Exercise> Your job is to return every line in the data holding the string "only".
#### Records shown ####
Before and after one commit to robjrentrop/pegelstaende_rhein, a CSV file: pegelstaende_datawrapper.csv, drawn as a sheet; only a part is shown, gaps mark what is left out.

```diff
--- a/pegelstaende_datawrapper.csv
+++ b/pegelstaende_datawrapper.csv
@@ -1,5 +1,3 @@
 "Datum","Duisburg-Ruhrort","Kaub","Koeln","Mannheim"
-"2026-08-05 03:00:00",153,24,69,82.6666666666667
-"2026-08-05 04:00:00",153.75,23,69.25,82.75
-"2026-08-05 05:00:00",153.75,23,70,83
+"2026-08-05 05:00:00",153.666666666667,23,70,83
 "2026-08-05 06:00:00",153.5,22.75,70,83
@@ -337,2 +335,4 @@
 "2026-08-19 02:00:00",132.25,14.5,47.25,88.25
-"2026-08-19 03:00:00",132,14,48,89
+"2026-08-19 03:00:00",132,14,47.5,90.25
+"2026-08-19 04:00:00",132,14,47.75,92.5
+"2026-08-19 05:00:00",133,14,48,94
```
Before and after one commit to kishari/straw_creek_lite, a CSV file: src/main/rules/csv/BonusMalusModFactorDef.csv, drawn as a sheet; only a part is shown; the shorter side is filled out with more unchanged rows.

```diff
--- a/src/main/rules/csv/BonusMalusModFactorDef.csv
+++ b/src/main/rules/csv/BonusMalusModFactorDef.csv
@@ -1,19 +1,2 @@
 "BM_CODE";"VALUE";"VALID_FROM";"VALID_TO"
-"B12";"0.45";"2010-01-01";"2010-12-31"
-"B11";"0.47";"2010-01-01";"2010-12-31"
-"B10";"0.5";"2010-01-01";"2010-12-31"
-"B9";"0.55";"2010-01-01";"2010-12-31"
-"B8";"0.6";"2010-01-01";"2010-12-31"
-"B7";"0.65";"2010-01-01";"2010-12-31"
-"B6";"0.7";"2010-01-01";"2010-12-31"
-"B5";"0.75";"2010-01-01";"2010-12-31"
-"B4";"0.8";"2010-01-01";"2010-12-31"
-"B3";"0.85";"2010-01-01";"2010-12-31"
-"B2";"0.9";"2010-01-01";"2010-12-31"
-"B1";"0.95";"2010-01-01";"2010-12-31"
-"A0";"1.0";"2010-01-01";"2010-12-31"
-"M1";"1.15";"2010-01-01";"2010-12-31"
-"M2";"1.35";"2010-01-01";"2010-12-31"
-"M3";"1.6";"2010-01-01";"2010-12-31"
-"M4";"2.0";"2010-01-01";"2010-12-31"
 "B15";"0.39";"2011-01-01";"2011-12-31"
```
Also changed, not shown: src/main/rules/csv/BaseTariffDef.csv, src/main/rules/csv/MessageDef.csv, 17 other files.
####
#### Records shown ####
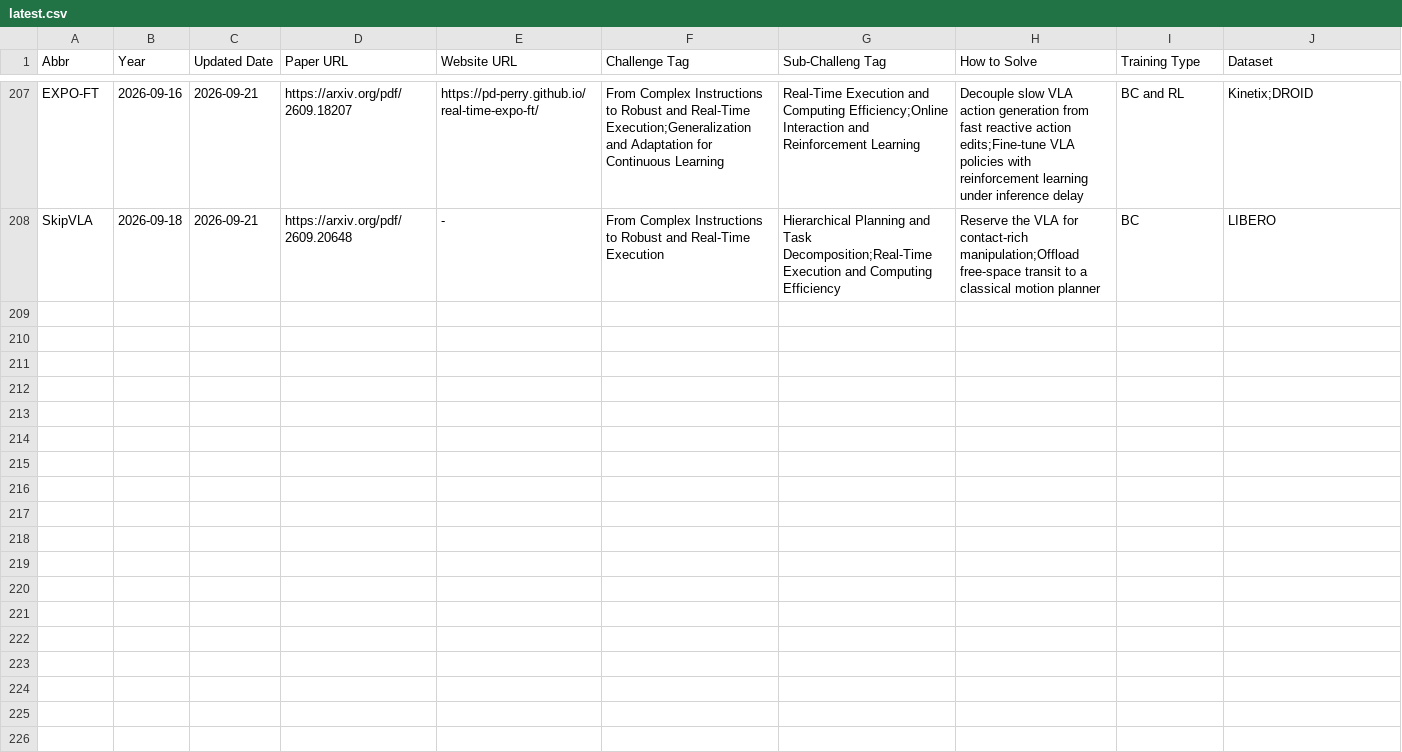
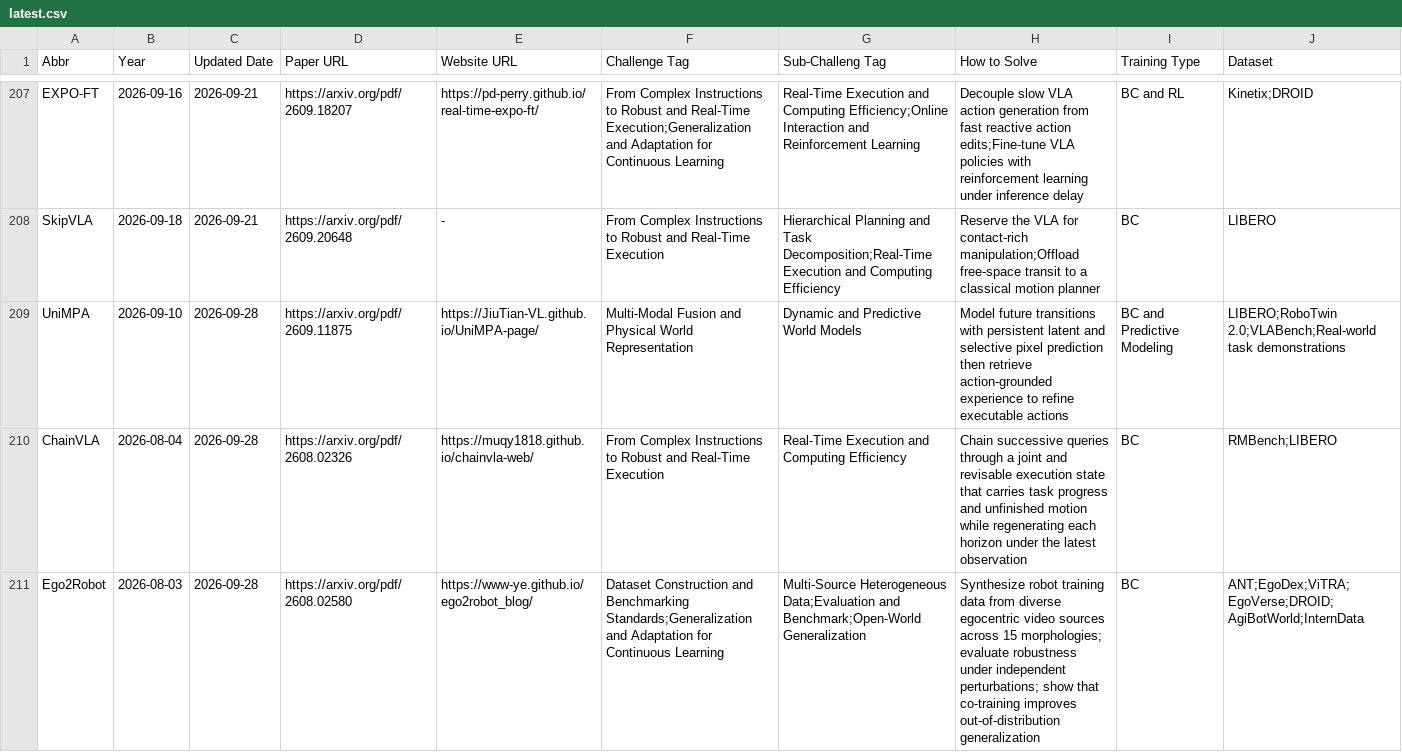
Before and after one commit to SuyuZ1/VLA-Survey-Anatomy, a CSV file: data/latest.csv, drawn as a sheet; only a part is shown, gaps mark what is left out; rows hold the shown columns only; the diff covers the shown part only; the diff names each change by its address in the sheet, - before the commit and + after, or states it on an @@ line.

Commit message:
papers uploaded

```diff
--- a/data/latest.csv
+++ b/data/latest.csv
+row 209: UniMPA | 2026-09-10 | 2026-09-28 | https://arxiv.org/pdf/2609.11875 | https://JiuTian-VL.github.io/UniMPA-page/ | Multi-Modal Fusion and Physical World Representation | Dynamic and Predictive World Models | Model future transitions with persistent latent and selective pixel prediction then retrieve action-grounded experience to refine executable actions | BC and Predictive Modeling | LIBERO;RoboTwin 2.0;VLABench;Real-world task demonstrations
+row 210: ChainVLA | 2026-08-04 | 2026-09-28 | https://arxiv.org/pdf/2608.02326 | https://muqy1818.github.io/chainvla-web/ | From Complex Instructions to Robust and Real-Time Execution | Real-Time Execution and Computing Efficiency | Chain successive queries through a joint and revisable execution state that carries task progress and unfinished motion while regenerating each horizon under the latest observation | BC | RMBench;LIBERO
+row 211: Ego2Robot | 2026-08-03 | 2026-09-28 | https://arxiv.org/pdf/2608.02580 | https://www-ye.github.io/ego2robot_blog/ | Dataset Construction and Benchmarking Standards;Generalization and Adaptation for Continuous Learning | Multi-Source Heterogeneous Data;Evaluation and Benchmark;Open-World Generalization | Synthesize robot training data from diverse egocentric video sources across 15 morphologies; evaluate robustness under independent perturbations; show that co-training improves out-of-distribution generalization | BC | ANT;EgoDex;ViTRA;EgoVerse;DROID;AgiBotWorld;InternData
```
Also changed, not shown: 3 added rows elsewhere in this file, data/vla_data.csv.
####
#### Records shown ####
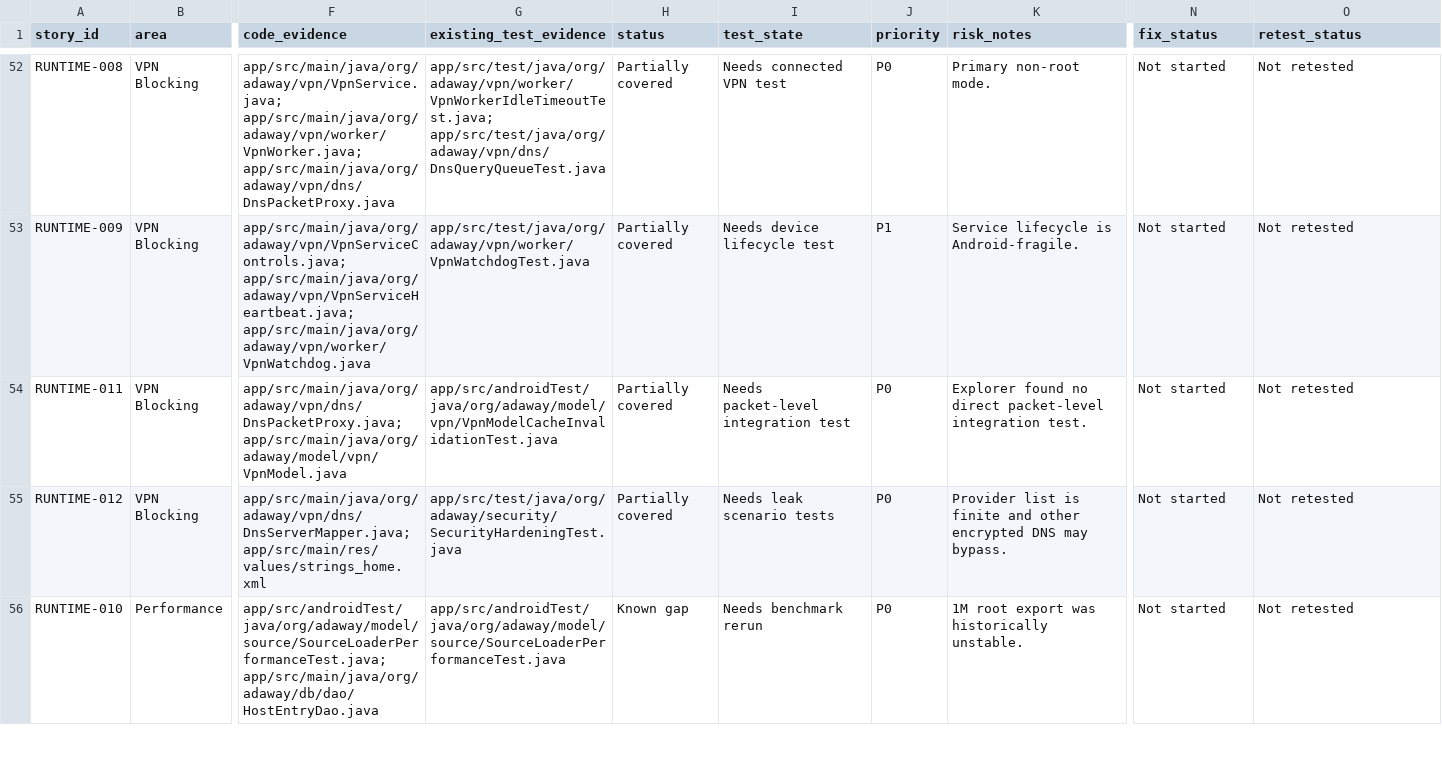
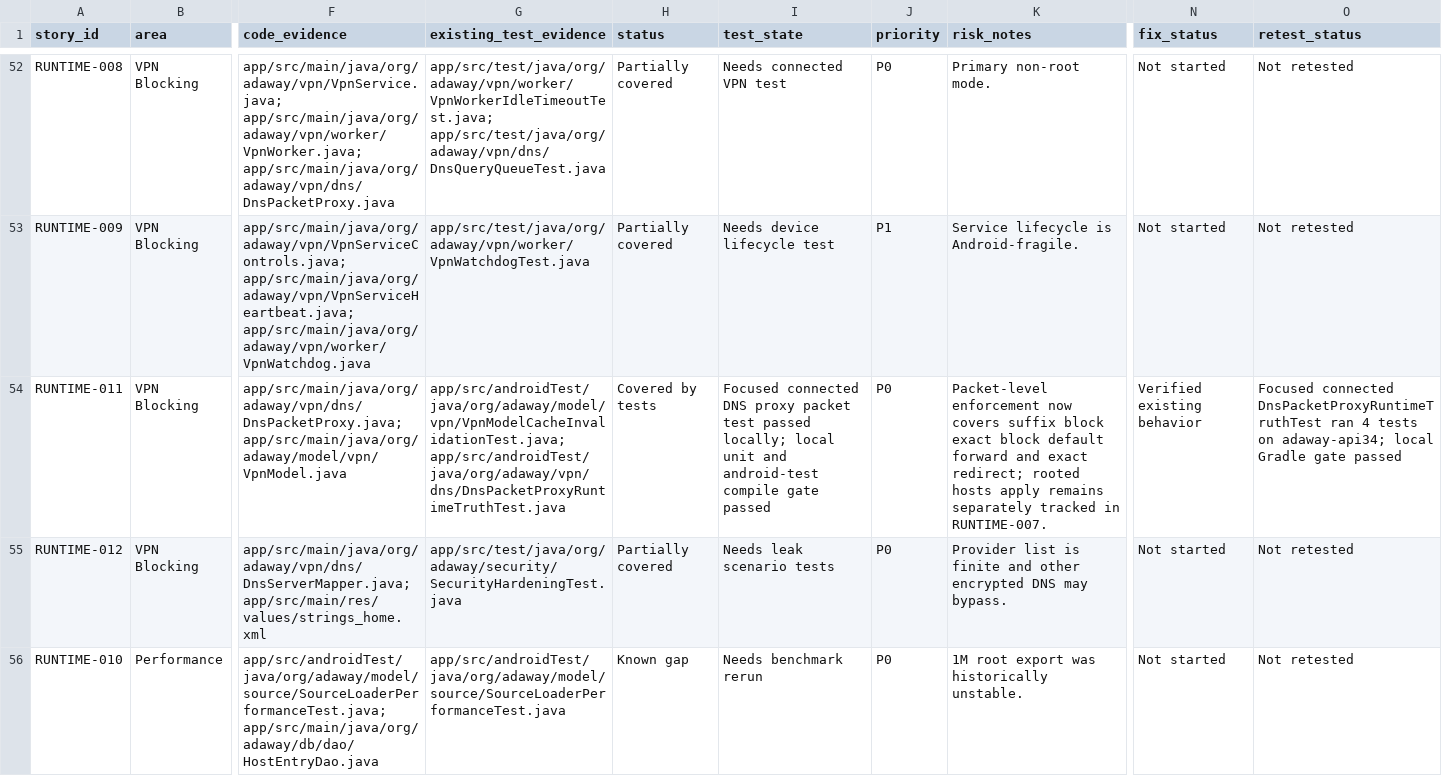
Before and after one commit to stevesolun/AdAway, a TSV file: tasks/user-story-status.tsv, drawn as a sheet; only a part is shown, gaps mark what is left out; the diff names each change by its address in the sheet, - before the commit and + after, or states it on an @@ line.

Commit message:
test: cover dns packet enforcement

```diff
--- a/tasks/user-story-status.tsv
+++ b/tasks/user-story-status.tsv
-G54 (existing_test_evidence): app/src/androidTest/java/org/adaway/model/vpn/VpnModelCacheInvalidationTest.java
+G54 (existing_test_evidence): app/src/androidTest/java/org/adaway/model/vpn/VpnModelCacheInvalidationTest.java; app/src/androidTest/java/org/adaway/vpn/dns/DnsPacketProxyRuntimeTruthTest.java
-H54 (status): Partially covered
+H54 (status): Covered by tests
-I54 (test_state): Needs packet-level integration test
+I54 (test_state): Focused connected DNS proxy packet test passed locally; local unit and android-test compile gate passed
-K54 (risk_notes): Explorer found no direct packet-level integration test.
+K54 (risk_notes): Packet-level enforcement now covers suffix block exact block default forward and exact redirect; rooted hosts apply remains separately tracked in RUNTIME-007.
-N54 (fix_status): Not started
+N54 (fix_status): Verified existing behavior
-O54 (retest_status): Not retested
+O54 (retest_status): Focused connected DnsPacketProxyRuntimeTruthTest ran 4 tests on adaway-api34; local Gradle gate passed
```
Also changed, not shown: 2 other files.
####
Response>
Before and after one commit to robjrentrop/pegelstaende_rhein, a CSV file: pegelstaende_datawrapper.csv, drawn as a sheet; only a part is shown, gaps mark what is left out.
Before and after one commit to kishari/straw_creek_lite, a CSV file: src/main/rules/csv/BonusMalusModFactorDef.csv, drawn as a sheet; only a part is shown; the shorter side is filled out with more unchanged rows.
Before and after one commit to SuyuZ1/VLA-Survey-Anatomy, a CSV file: data/latest.csv, drawn as a sheet; only a part is shown, gaps mark what is left out; rows hold the shown columns only; the diff covers the shown part only; the diff names each change by its address in the sheet, - before the commit and + after, or states it on an @@ line.
Before and after one commit to stevesolun/AdAway, a TSV file: tasks/user-story-status.tsv, drawn as a sheet; only a part is shown, gaps mark what is left out; the diff names each change by its address in the sheet, - before the commit and + after, or states it on an @@ line.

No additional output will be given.